Andy is haunted by the spirit of despondency
For reasons best known to my inner self, my motivation to train and ride cyclocross this season has deserted me. The effects of an injury sustained late this summer were swept away by a glorious four-day tour in Shropshire, so why the malaise and feelings of guilt?
Well, reading the news articles detailing the achievements of a certain Sir Chris Hoy haven’t helped. If anything, they highlight the extraordinary determination and resolve that someone of his calibre must possess and which I, sadly lack. It is all to easy to jump in the car or take the train if the weather looks grim or you’re simply not in the mood and easier still to go out on Sunday just for an hour, ignoring the racing calendar.
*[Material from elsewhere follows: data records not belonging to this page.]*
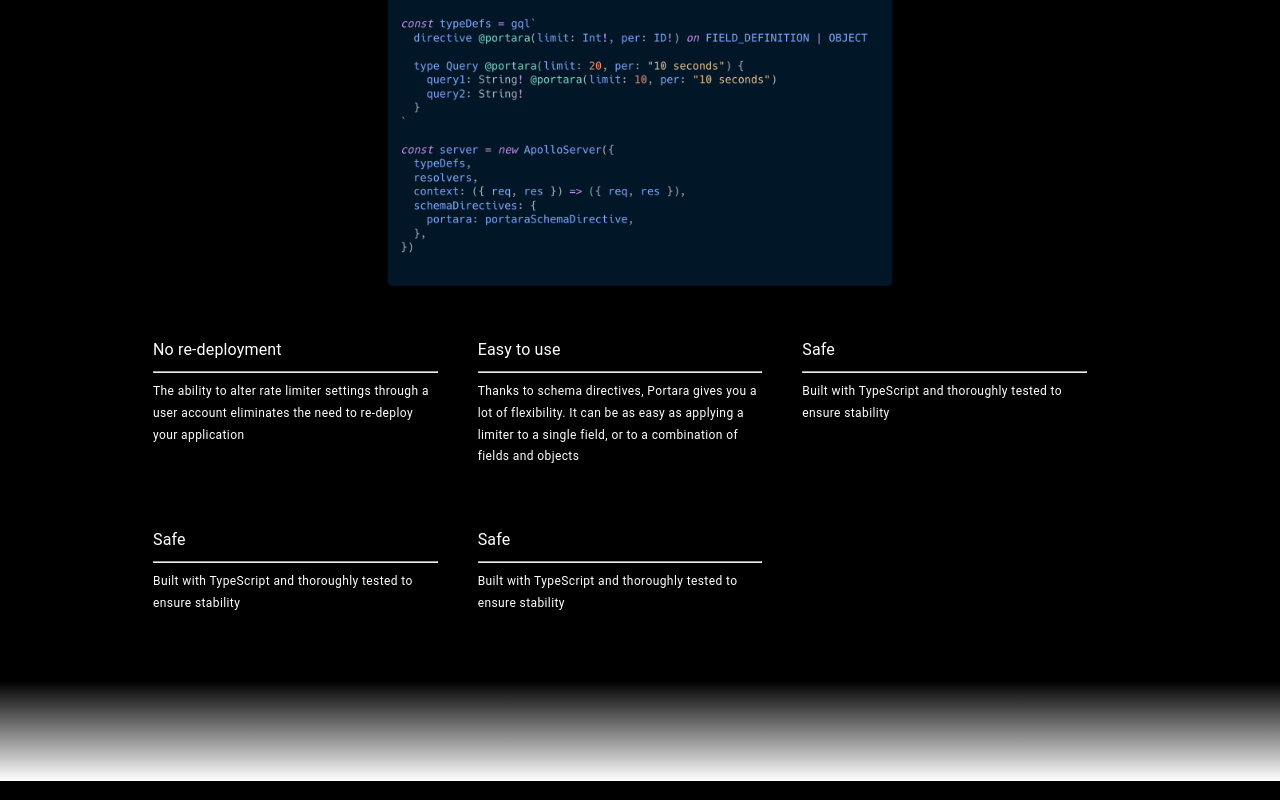
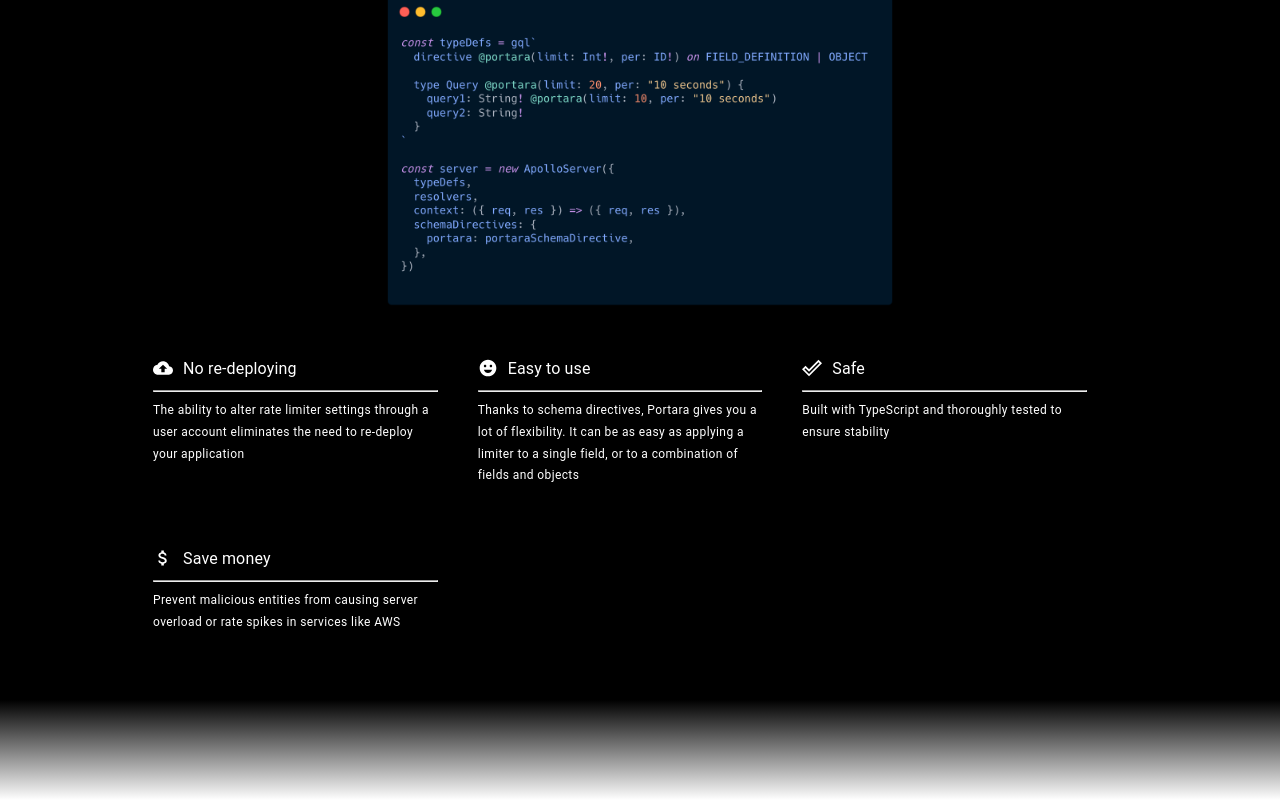
Before and after one commit to portara-tools/portara-website, a Next.js app: page / in a window 1280 px wide. Shown: the part 408-1208 px from the top of the page. Built offline with nearby package versions, Linux system fonts and the light colour scheme.

Commit message:
Added icons for feature blocks

```diff
--- a/pages/index.tsx
+++ b/pages/index.tsx
@@ -11,6 +11,10 @@
 import AnimatedCard from '../components/AnimatedCard';
 import DecoratedExpand from '../components/DecorateExpand';
 import { useSpring, animated } from 'react-spring';
+import BackupIcon from '@material-ui/icons/Backup';
+import EmojiEmotionsIcon from '@material-ui/icons/EmojiEmotions';
+import DoneOutlineIcon from '@material-ui/icons/DoneOutline';
+import AttachMoneyIcon from '@material-ui/icons/AttachMoney';
 
 const IndexPage = () => {
   const classes = useStyles();
@@ -32,6 +36,7 @@
             <animated.div style={props}>Portara</animated.div>
 
             {/* <img src={'https://imgur.com/U0PyleJ.png'} alt='wtf' /> */}
+            <hr style={{width: "100%", marginBottom: "30px"}}/>
             <Typography variant='h5'>The best rate limiter that exists</Typography>
 
             {/* <Typography variant='subtitle2' color='textSecondary'>
@@ -39,7 +44,7 @@
               it's application and some serious throttling
             </Typography> */}
 
-            <Button className={classes.downloadButton} variant="outlined">
+            <Button className={classes.downloadButton} variant='outlined'>
               <LinkM target='_blank' href='https://www.npmjs.com/package/portara' underline='none'>
                 <Typography color='primary'>Download on NPM</Typography>
               </LinkM>
@@ -54,7 +59,13 @@
               {/* <Box className={classes.cardsContainer}> */}
               <Zoom in style={{ transitionDelay: '500ms' }}>
                 <Grid item xs={4} className={classes.card}>
-                  <Typography variant='subtitle1'>No re-deployment</Typography>
+                <Box style={{ flexDirection: 'row', display: 'flex' }}>
+                    <BackupIcon
+                      fontSize='small'
+                      style={{ marginTop: '3px', marginRight: '10px' }}
+                    />
+                    <Typography variant='subtitle1'>No re-deploying</Typography>
+                  </Box>
                   <hr></hr>
                   <Typography variant='caption' gutterBottom>
                     The ability to alter rate limiter settings through a user account eliminates the
@@ -64,7 +75,13 @@
               </Zoom>
               <Zoom in style={{ transitionDelay: '800ms' }}>
                 <Grid item xs={4} className={classes.card}>
-                  <Typography variant='subtitle1'>Easy to use</Typography>
+                  <Box style={{ flexDirection: 'row', display: 'flex' }}>
+                    <EmojiEmotionsIcon
+                      fontSize='small'
+                      style={{ marginTop: '3px', marginRight: '10px' }}
+                    />
+                    <Typography variant='subtitle1'>Easy to use</Typography>
+                  </Box>
                   <hr></hr>
                   <Typography variant='caption' gutterBottom>
                     Thanks to schema directives, Portara gives you a lot of flexibility. It can be
@@ -75,7 +92,13 @@
               </Zoom>
               <Zoom in style={{ transitionDelay: '1100ms' }}>
                 <Grid item xs={4} className={classes.card}>
-                  <Typography variant='subtitle1'>Safe</Typography>
+                <Box style={{ flexDirection: 'row', display: 'flex' }}>
+                    <DoneOutlineIcon
+                      fontSize='small'
+                      style={{ marginTop: '3px', marginRight: '10px' }}
+                    />
+                    <Typography variant='subtitle1'>Safe</Typography>
+                    </Box>
                   <hr></hr>
                   <Typography variant='caption' gutterBottom>
                     Built with TypeScript and thoroughly tested to ensure stability
@@ -86,21 +109,20 @@
               {/* </Box> */}
               {/* <DecoratedExpand>{['abc']}</DecoratedExpand> */}
             </Grid>
-            <Grid xs={12} container item className={classes.cardsWrapper} spacing={5}>              <Zoom in style={{ transitionDelay: '1400ms' }}>
+            <Grid xs={12} container item className={classes.cardsWrapper} spacing={5}>
+              <Zoom in style={{ transitionDelay: '1700ms' }}>
                 <Grid item xs={4} className={classes.card}>
-                  <Typography variant='subtitle1'>Safe</Typography>
+                <Box style={{ flexDirection: 'row', display: 'flex' }}>
+                    <AttachMoneyIcon
+                      fontSize='small'
+                      style={{ marginTop: '3px', marginRight: '10px' }}
+                    />
+                    <Typography variant='subtitle1'>Save money</Typography>
+                    </Box>
                   <hr></hr>
                   <Typography variant='caption' gutterBottom>
-                    Built with TypeScript and thoroughly tested to ensure stability
-                  </Typography>
-                </Grid>
-              </Zoom>
-              <Zoom in style={{ transitionDelay: '1700ms' }}>
-                <Grid item xs={4} className={classes.card}>
-                  <Typography variant='subtitle1'>Safe</Typography>
-                  <hr></hr>
-                  <Typography variant='caption' gutterBottom>
-                    Built with TypeScript and thoroughly tested to ensure stability
+                    Prevent malicious entities from causing server overload or rate spikes in
+                    services like AWS
                   </Typography>
                 </Grid>
               </Zoom>
@@ -148,8 +170,7 @@
   },
   downloadButton: {
     // backgroundColor: '#7209b7',
-    marginTop: '40px',
-
+    marginTop: '20px',
   },
   cardsWrapper: {
     // marginTop: '100px',
```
What is it that makes people like Hoy bounce back, not just from injury but the euphoria and adrenalin rush of winning three Olympic golds? There would appear to be nothing left to achieve; how easy must it be to say; “that‘s it, job done, time now to rest on one’s laurels and bathe in the glory”?
Perhaps one key to this puzzle is the injury itself. Perhaps it is what provides the drive and willpower to return. Certainly in cases like that of the Australian sprinter Anna Meares, who broke her neck and was given little chance of riding again, one might imagine the case for unfinished business is the catalyst, but for Sir Chris and his injuries the opposite could have applied.
Here was the perfect excuse to retire at the top. But the inner steel Sir Stephen Regrave required to win five golds at five Olympics is the domain of a chosen few, so let’s stick to our mortal level and consider winning anything just once. And, if you have done so, the phrase ‘one hit wonder’ is perversely often used as term of disrespect, ignoring completely the sacrifices and hard work needed to achieve just that one career win.
So there you have it, no wonder motivation is so hard to come by at times. Maybe it is easier just to go out for a potter. After all, its tough enough just thinking about racing.